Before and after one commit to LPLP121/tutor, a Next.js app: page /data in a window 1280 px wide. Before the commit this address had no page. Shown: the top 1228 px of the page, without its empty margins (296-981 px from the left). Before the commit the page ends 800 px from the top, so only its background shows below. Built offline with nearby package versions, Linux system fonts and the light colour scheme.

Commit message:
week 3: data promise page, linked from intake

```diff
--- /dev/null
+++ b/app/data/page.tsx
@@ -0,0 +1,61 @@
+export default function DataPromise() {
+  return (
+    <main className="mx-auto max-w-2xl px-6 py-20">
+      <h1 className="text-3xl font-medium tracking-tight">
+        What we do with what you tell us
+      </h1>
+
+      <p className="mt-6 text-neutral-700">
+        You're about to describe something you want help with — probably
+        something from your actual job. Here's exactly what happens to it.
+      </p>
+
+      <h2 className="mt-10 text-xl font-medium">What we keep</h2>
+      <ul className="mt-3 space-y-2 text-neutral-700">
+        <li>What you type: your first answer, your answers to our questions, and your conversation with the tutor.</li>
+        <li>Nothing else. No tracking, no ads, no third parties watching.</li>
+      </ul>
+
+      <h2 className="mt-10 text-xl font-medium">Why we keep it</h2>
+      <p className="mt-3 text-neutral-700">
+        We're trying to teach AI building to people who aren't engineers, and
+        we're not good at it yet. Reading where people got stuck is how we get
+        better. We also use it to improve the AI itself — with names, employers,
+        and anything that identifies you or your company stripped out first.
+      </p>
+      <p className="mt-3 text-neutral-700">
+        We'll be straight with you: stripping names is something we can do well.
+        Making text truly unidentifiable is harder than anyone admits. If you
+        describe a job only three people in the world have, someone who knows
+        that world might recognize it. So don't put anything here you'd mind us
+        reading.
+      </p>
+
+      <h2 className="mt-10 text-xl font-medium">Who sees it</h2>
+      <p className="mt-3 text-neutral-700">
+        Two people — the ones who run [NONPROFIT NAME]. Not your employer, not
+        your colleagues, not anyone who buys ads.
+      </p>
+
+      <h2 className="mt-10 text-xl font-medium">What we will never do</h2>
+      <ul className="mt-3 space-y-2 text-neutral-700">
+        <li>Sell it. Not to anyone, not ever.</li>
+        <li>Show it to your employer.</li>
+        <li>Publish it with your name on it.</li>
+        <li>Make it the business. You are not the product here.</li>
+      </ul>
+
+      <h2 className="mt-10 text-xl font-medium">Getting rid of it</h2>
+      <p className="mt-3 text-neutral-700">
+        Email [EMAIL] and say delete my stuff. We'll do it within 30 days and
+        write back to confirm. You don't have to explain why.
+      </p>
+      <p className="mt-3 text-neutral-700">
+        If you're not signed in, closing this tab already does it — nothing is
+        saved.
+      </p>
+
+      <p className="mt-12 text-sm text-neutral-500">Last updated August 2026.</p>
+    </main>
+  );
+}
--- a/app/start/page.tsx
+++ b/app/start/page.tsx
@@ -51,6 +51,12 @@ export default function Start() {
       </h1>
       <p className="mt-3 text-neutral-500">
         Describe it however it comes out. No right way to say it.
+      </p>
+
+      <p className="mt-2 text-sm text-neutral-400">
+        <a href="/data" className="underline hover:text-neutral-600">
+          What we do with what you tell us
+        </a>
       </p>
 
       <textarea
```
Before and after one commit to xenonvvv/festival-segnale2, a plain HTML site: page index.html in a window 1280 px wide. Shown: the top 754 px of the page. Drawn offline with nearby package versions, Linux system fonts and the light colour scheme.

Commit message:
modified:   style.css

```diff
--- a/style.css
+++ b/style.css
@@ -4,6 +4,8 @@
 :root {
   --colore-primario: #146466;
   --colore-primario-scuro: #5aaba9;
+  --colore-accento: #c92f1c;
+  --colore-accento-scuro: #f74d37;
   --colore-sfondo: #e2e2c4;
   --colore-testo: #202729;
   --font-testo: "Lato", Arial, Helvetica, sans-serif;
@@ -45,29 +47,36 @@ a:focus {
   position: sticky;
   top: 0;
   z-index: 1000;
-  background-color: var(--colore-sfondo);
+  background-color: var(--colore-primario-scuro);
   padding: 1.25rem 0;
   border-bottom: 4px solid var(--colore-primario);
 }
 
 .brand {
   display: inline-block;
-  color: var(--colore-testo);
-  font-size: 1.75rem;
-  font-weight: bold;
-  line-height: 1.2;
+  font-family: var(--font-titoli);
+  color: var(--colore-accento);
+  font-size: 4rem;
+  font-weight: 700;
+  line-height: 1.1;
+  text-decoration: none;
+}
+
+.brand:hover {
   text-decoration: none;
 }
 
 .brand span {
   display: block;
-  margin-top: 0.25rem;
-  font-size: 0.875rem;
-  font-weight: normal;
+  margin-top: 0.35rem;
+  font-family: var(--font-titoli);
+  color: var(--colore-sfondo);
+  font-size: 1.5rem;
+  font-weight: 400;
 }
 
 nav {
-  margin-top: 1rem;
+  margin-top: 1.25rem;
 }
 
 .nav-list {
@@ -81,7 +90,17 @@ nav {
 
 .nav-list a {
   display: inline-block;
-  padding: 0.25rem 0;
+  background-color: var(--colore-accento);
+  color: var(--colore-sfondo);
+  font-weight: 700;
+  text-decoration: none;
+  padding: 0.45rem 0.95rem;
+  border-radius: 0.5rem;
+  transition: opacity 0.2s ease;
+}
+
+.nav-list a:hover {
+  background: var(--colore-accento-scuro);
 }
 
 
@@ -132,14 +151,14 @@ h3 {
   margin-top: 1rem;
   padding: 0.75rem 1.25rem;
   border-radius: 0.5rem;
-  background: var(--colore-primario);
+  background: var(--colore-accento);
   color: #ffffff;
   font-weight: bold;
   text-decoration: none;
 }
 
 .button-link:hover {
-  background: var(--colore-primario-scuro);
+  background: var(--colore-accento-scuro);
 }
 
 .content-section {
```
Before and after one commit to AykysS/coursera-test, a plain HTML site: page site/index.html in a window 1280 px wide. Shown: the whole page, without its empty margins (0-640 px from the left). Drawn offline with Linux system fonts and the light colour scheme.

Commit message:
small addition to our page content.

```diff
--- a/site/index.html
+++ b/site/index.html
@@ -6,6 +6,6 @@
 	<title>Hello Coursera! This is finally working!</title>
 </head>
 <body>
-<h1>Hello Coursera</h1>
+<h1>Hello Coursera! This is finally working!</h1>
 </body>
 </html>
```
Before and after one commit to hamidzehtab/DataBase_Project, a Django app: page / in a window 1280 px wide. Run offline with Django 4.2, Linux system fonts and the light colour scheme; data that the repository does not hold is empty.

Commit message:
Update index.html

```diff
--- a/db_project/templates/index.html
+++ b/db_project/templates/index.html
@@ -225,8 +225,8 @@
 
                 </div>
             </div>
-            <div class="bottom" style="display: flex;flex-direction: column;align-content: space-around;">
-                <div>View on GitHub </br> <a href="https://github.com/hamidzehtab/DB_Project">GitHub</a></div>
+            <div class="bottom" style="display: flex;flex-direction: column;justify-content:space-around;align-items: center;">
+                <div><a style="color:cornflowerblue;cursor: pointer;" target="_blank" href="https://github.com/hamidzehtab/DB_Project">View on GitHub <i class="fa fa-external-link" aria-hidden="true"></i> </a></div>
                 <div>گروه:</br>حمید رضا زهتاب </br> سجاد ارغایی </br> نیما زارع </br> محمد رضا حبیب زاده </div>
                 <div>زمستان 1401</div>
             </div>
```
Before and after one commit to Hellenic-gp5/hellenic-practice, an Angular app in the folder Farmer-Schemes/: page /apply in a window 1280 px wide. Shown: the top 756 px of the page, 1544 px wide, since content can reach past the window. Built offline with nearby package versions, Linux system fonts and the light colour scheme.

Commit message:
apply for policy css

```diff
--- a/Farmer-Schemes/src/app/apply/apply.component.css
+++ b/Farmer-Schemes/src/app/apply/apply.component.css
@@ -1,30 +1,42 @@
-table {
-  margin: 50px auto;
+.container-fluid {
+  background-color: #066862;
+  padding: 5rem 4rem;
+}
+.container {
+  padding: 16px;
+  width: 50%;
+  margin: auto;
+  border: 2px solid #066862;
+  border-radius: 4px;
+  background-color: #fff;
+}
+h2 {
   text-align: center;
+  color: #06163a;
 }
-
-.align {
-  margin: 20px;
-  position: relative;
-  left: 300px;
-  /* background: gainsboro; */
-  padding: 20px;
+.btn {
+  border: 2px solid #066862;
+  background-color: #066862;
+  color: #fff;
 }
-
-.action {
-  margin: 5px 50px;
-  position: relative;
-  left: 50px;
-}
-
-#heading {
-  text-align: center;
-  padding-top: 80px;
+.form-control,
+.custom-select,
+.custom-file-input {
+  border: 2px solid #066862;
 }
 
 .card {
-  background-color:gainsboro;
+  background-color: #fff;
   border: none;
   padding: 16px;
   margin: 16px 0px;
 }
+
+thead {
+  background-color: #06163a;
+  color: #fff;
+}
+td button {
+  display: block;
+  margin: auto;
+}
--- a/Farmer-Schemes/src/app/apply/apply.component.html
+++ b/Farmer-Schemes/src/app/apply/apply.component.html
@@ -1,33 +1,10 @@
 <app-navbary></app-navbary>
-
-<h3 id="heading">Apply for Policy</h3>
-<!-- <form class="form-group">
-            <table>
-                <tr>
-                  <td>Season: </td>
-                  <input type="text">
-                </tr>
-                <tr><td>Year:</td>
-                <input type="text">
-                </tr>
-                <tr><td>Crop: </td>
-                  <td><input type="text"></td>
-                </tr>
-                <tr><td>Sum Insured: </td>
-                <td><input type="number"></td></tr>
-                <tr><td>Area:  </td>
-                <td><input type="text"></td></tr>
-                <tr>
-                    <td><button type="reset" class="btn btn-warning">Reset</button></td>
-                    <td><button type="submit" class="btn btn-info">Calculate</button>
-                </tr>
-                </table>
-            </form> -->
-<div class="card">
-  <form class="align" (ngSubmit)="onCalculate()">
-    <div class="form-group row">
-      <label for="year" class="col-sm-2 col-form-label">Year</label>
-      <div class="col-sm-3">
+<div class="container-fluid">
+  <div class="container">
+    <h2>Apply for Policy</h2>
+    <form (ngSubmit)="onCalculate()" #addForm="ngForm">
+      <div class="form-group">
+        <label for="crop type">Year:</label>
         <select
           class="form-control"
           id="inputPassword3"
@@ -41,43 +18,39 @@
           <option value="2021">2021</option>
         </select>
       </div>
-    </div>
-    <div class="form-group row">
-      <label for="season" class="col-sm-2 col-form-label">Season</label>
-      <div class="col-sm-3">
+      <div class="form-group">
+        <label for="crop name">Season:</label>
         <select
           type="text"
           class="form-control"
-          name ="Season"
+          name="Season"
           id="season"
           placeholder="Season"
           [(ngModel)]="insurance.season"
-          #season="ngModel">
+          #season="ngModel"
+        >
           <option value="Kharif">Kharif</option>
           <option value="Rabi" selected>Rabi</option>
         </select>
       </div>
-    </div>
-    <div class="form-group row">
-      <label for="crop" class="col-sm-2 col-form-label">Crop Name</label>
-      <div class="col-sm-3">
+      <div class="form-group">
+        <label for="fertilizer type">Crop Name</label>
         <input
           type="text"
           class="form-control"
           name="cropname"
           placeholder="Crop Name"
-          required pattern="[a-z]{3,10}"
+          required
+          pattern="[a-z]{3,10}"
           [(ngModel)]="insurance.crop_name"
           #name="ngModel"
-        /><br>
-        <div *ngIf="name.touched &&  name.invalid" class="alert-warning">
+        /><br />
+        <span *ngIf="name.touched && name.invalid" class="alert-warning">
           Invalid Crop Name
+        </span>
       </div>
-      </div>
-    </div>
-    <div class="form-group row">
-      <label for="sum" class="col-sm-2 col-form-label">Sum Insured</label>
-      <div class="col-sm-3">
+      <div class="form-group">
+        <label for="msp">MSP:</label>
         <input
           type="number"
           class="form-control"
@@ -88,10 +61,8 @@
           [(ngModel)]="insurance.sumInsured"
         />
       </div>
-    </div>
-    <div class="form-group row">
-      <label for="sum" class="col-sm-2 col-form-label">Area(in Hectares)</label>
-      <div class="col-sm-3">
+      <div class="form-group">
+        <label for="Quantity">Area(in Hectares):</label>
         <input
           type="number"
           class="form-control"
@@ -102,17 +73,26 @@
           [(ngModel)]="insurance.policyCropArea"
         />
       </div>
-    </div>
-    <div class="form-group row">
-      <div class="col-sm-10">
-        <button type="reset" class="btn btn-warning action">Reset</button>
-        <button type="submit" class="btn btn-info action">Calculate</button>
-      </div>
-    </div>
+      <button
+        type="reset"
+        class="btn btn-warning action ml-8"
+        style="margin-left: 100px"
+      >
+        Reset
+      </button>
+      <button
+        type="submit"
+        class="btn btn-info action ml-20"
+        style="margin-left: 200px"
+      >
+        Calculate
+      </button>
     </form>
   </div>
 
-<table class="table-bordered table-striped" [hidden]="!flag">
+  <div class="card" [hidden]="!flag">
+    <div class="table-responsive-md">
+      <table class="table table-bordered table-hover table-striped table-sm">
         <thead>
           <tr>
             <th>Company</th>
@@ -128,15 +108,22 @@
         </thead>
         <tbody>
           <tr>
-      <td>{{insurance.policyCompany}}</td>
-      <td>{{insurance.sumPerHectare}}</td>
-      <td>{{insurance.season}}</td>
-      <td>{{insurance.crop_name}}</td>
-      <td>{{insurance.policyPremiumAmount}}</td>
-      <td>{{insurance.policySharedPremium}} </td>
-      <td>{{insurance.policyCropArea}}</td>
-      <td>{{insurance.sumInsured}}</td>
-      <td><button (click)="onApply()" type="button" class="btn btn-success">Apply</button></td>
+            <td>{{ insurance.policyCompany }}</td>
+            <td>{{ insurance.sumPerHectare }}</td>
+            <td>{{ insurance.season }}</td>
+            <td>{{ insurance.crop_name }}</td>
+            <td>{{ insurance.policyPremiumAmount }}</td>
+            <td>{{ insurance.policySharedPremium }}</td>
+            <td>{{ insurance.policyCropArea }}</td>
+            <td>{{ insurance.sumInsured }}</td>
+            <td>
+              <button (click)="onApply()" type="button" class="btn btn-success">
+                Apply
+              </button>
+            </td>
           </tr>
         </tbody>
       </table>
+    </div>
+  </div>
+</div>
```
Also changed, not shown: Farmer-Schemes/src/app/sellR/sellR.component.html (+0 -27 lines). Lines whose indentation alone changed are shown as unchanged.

* * *

### What to produce:
Pull out all lines from the listing that contain the string "space".

### Solved problem:
+      <ul className="mt-3 space-y-2 text-neutral-700">
+      <ul className="mt-3 space-y-2 text-neutral-700">
-            <div class="bottom" style="display: flex;flex-direction: column;align-content: space-around;">
+            <div class="bottom" style="display: flex;flex-direction: column;justify-content:space-around;align-items: center;">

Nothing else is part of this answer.